##### EXTRACTED INFORMATION #####

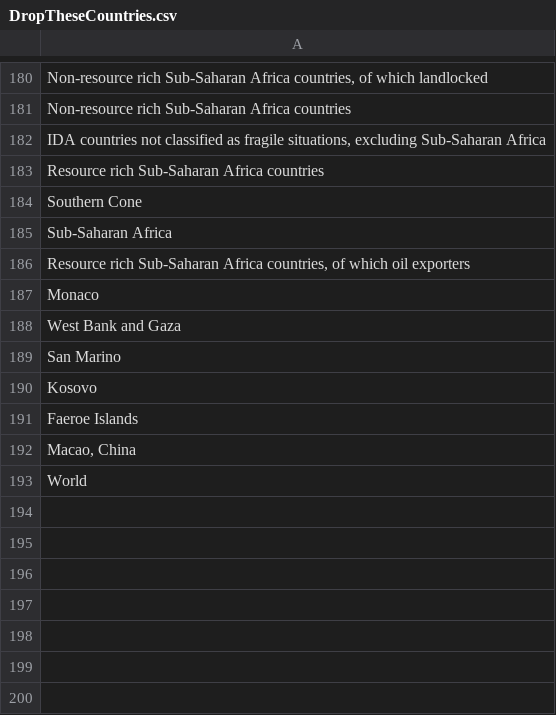
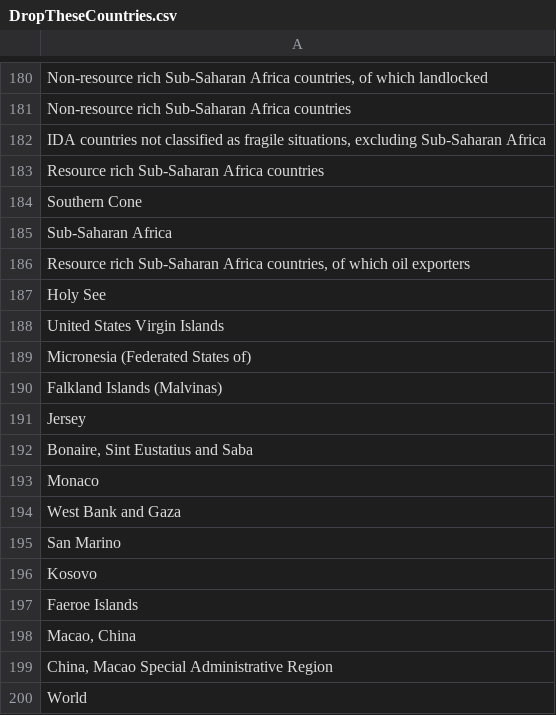
Before and after one commit to EliLazarus/EFCLUM, a CSV file: GFN_Data_Visualization/ScatterVisuals/DropTheseCountries.csv, drawn as a sheet; only a part is shown, gaps mark what is left out; the diff names each change by its address in the sheet, - before the commit and + after, or states it on an @@ line.

Commit message:
Fixed WB & SDG toggle, plus countries
* tested and fixed errors in WB introduced since adding SDG indicators
* incorporated additional countries that came in through SDG data

```diff
--- a/GFN_Data_Visualization/ScatterVisuals/DropTheseCountries.csv
+++ b/GFN_Data_Visualization/ScatterVisuals/DropTheseCountries.csv
+row 187: Holy See
+row 188: United States Virgin Islands
+row 189: Micronesia (Federated States of)
+row 190: Falkland Islands (Malvinas)
+row 191: Jersey
+row 192: Bonaire, Sint Eustatius and Saba
+row 199: China, Macao Special Administrative Region
```
Also changed, not shown: GFN_Data_Visualization/ScatterVisuals/IndicatorsDLed.csv, 6 other files.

#####

[WHAT THE EXERCISE ASKS]
For the records given here, say how many lines hold the string "ScatterVisuals", with no further words.

[ANSWER]
4